50 Essential Spanish phrases to learn for your trip

50 Essential Spanish phrases to learn for your trip


Here are a few Spanish phrases you may find helpful as you travel

 ¡Hola! – Hello

  •  Por favor – please

    • (por fa-vor)

  •  Gracias – thank you

    • (GRA-thee-as [Spain] / GRA-see-as [Latin America])

If you get stuck in your Spanish conversation, you can always fall back on these next two phrases to get you out of trouble.

  •  Yo (no) entiendo – I (don’t) understand

    • (yo no en-tee-EN-doh)

  •  ¿Habla inglés? – Do you speak English?

    • (Ab-la in-GLAYS)

The Verb Querer (To Want)

Once you’ve finished greeting someone, you’ll need to be able to move on to the crux of your conversation and to do that you’ll need to learn a couple of common verbs.

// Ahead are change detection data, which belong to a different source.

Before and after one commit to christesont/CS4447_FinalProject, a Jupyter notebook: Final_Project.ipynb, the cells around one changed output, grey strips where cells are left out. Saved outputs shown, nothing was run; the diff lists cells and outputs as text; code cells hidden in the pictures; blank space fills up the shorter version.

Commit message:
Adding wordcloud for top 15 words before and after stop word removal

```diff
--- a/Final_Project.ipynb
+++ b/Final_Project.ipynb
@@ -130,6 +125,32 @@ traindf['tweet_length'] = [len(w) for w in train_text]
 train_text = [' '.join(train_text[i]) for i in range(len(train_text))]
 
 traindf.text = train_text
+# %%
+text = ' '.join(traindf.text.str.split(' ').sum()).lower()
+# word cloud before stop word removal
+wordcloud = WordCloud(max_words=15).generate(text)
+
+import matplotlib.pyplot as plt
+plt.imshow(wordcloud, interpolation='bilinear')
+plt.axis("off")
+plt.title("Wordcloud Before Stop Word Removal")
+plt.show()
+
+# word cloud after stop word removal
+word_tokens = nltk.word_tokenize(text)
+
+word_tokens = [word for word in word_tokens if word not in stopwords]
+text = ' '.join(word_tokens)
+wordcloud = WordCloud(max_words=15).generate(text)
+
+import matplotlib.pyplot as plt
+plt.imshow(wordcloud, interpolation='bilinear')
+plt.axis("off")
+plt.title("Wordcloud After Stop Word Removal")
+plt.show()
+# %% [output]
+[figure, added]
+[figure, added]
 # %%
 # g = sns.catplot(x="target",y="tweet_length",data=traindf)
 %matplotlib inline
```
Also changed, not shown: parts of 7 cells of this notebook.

There are hundreds of Spanish verbs to learn and, to make your life more difficult, these verbs conjugate (change form).

This means learning a verb is never as simple as learning one word; you have to learn multiple different forms.

Having said that, you might be surprised by how far you can get only knowing one simple verb: I want.

It may not make you the most sophisticated Spanish speaker but 9 times out of 10 it will get you what you, well, want.

The verb in question is querer (to want) and in the first person form, it becomes quiero (I want).

Let’s take a look at how you can use it:

  • Yo quiero un menu – I want a menu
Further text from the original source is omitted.